WASHINGTON, D.C. – July 14, 2011 – (RealEstateRama) — Henry V. Cunningham Jr., CMB, a member of the Mortgage Bankers Association’s (MBA) Board of Directors and Chairman of MBA’s Residential Board of Governors (RESBOG), testified today before the House Financial Services Subcommittee on Insurance, Housing and Community Opportunity at a hearing titled, “Mortgage Origination: The Impact of Recent Changes on Homeowners and Businesses.”Below is Mr. Cunningham’s oral statement before the subcommittee, as prepared for delivery.
“My testimony today, on behalf of the Mortgage Bankers Association, comes at a time of great change in our industry. The recent economic crisis has led many lenders to alter their practices and return to a more traditional way of originating mortgages.
“As an independent mortgage banker operating in North Carolina, I can tell you first hand that these changes are having a profound impact on our industry, consumers’ access to credit, and our overall economy.
“Back in April, I testified before the Capital Markets Subcommittee on the proposed risk retention rule. That rule, and the Qualified Residential Mortgage definition, continue to be MBA’s top focus. Simply put, the rule proposed by the regulators would make credit more expensive and less available, especially for minority, low-to-moderate, and first-time homebuyers, with little impact on reducing defaults. It’s a rule that needs to be pulled back and resubmitted.
“There’s a parallel regulatory effort that I fear could be just as harmful to consumers and lenders. The Federal Reserve has proposed new rules implementing Dodd-Frank’s “ability to repay” provisions. These rules would prohibit lenders from making mortgages unless they make a reasonable determination that the consumer has the ability to repay the loan.
“Dodd-Frank allows lenders to meet this requirement by originating a Qualified Mortgage, or QM. Our concern is the rule offers a “rebuttable presumption” as an alternative to a true safe harbor. In order for the QM to work, lenders need an iron-clad safe harbor, with bright line standards that can be easily proven. If the standard is uncertain, lenders will act more conservatively. If, however, there is a strong safe harbor, borrowers will enjoy greater access to credit and lower costs.
“MBA believes the QM and QRM need to be harmonized. Both were designed by Congress to achieve the same purpose of ensuring better, more sustainable lending. Regulators should strive to achieve definitions that are essentially the same.

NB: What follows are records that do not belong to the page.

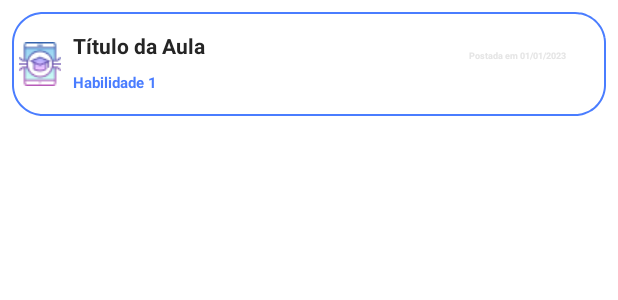
After one commit to e-duca/e-duca-app, an Android app: the layout fragment_card_content.xml on its own in the app's theme, with its tools: preview values and no code run, on a phone screen of 412 x 824 dp. The commit adds this screen. Shown: the top 300 px of the screen. Run offline under Robolectric (Android 15) with nearby library versions, the phone set to English and light mode, and no system bars.

Commit message:
Feat/card content (#1)
* feat: cardContent

* feat: cardContent

---------

Co-authored-by: Andre Sena <89034251+gitsena@users.noreply.github.com>

```diff
--- /dev/null
+++ b/app/src/main/java/com/educa/CardContent.kt
@@ -0,0 +1,55 @@
+package com.educa
+
+import android.os.Bundle
+import androidx.fragment.app.Fragment
+import android.view.LayoutInflater
+import android.view.View
+import android.view.ViewGroup
+// TODO: Rename parameter arguments, choose names that match
+// the fragment initialization parameters, e.g. ARG_ITEM_NUMBER
+private const val ARG_PARAM1 = "param1"
+private const val ARG_PARAM2 = "param2"
+
+/**
+ * A simple [Fragment] subclass.
+ * Use the [CardContent.newInstance] factory method to
+ * create an instance of this fragment.
+ */
+class CardContent : Fragment() {
+    // TODO: Rename and change types of parameters
+    private var param1: String? = null
+    private var param2: String? = null
+
+    override fun onCreate(savedInstanceState: Bundle?) {
+        super.onCreate(savedInstanceState)
+        arguments?.let {
+            param1 = it.getString(ARG_PARAM1)
+            param2 = it.getString(ARG_PARAM2)
+        }
+    }
+
+    override fun onCreateView(inflater: LayoutInflater, container: ViewGroup?,
+                              savedInstanceState: Bundle?): View? {
+        // Inflate the layout for this fragment
+        return inflater.inflate(R.layout.fragment_card_content, container, false)
+    }
+
+    companion object {
+        /**
+         * Use this factory method to create a new instance of
+         * this fragment using the provided parameters.
+         *
+         * @param param1 Parameter 1.
+         * @param param2 Parameter 2.
+         * @return A new instance of fragment CardContent.
+         */
+        // TODO: Rename and change types and number of parameters
+        @JvmStatic fun newInstance(param1: String, param2: String) =
+                CardContent().apply {
+                    arguments = Bundle().apply {
+                        putString(ARG_PARAM1, param1)
+                        putString(ARG_PARAM2, param2)
+                    }
+                }
+    }
+}
--- /dev/null
+++ b/app/src/main/res/drawable/card_content.xml
@@ -0,0 +1,20 @@
+<?xml version="1.0" encoding="utf-8"?>
+<shape xmlns:android="http://schemas.android.com/apk/res/android"
+    android:shape="rectangle">
+    <stroke
+        android:width="1dp"
+        android:color="@color/blue300"
+        android:dashWidth="2dp" />
+
+    <corners android:radius="20dp" />
+
+    <padding
+        android:bottom="5dp"
+        android:left="5dp"
+        android:right="5dp"
+        android:top="5dp"/>
+    <size
+        android:width="280dp"
+        android:height="69dp" />
+
+</shape>
--- /dev/null
+++ b/app/src/main/res/layout/fragment_card_content.xml
@@ -0,0 +1,67 @@
+<?xml version="1.0" encoding="utf-8"?>
+<FrameLayout xmlns:android="http://schemas.android.com/apk/res/android"
+    xmlns:tools="http://schemas.android.com/tools"
+    android:layout_width="match_parent"
+    android:layout_height="match_parent"
+    tools:context=".CardContent">
+
+    <RelativeLayout
+        android:id="@+id/card_view"
+        android:layout_width="match_parent"
+        android:layout_height="wrap_content"
+        android:layout_margin="8dp"
+        android:background="@drawable/card_content"
+        >
+
+        <ImageView
+            android:layout_width="28dp"
+            android:layout_height="29dp"
+            android:id="@+id/imageCard"
+            android:src="@drawable/CardContentImage"
+            android:layout_marginTop="15dp"
+            />
+
+        <TextView
+            android:id="@+id/postada"
+            android:layout_width="match_parent"
+            android:layout_height="wrap_content"
+            android:text="@string/tv_postada"
+            android:layout_marginLeft="300dp"
+            android:textSize="6sp"
+            android:textStyle="bold"
+            android:textColor="@color/grey"
+            android:layout_marginTop="20dp"
+
+            />
+
+        <TextView
+            android:id="@+id/text_view"
+            android:layout_width="match_parent"
+            android:layout_height="wrap_content"
+            android:layout_toRightOf="@id/imageCard"
+            android:padding="8dp"
+            android:text="@string/tv_title"
+            android:textColor="@color/black"
+            android:textSize="14sp"
+            android:textStyle="bold" />
+
+        <TextView
+            android:id="@+id/hability"
+            android:layout_width="match_parent"
+            android:layout_height="wrap_content"
+            android:layout_below="@id/text_view"
+            android:layout_toRightOf="@id/imageCard"
+            android:paddingLeft="8dp"
+            android:paddingTop="0dp"
+            android:paddingBottom="8dp"
+            android:text="@string/tv_ability"
+            android:textColor="@color/blue300"
+            android:textSize="10sp"
+            android:textStyle="bold" />
+
+
+
+    </RelativeLayout>
+
+
+</FrameLayout>
--- a/app/src/main/res/values/strings.xml
+++ b/app/src/main/res/values/strings.xml
@@ -1,5 +1,8 @@
 <resources>
     <string name="app_name">E-duca</string>
+    <string name="tv_postada">Postada em 01/01/2023</string>
+    <string name="tv_title">Título da Aula</string>
+    <string name="tv_ability">Habilidade 1</string>
     <string name="hint_navbar">O que você deseja estudar hoje?</string>
     <string name="titulo_signup">Cadastre-se</string>
     <string name="hint_name">Nome Completo</string>
@@ -12,6 +15,4 @@
     <string name="titulo_login">Faça seu login</string>
     <string name="txt_link_login">Ainda não tem uma conta?</string>
     <string name="txt_link">Realizar cadastro</string>
-
-
 </resources>
```
Also changed, not shown: app/src/main/res/drawable/CardContentImage.png (added).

Because the QRM as proposed would exclude too many borrowers from the most affordable loans, MBA believes the QM proposal is a much better starting point for both sets of rules.
“Another issue of importance is the ongoing implementation of the SAFE Act. This is a well intended law, but it has placed considerable stress on state regulated lenders who operate in multiple states or who would like to hire registered loan originators working for federally regulated lenders. Both problems could be resolved if the states adopted transitional licensing so that out-of-state or federally-registered originators could work for a period of time as they qualified for state licensing. Furthermore, we strongly oppose states covering servicers under the definition of loan originators. This is something Congress never intended.
“We also call your attention to the difficulties we have had with the recent loan officer compensation restrictions from the Federal Reserve. The rule was finalized with too little guidance and has led to great confusion. We urge the CFPB, which is taking over TILA responsibility, to review this rule and listen closely to the concerns of industry before it moves to implement similar provisions under Dodd-Frank.
“Finally, MBA is grateful to see RESPA and TILA come under one roof. We hope the CFPB also draws on the expertise of the housing industry as it merges these two disclosures. Lenders work with consumers every day and have extensive experience conveying information to consumers in the most useful manner.
“Madame Chairwoman, I’m concerned that this wave of regulation – while well intended – will further tighten credit and smother a fragile housing recovery.
“Cunningham and Company is not a big lender. We didn’t cause the housing crisis. Last year, we originated $440 million in mortgages – 97 percent of which were prime, fixed-rate loans. We have been in business for twenty-one years and have 88 employees.
“We’re certainly not too big to fail, but sometimes I feel we may be too small to comply.
“I would urge this panel to continue providing strong oversight – and act where necessary – to ensure these new rules are being implemented in a manner that allows consumers to continue to enjoy the benefits of competition that smaller independent firms like Cunningham and Company provide.”
The Mortgage Bankers Association (MBA) is the national association representing the real estate finance industry, an industry that employs more than 280,000 people in virtually every community in the country. Headquartered in Washington, D.C., the association works to ensure the continued strength of the nation’s residential and commercial real estate markets; to expand homeownership and extend access to affordable housing to all Americans. MBA promotes fair and ethical lending practices and fosters professional excellence among real estate finance employees through a wide range of educational programs and a variety of publications. Its membership of over 2,200 companies includes all elements of real estate finance: mortgage companies, mortgage brokers, commercial banks, thrifts, Wall Street conduits, life insurance companies and others in the mortgage lending field. For additional information, visit MBA’s Web site: www.mortgagebankers.org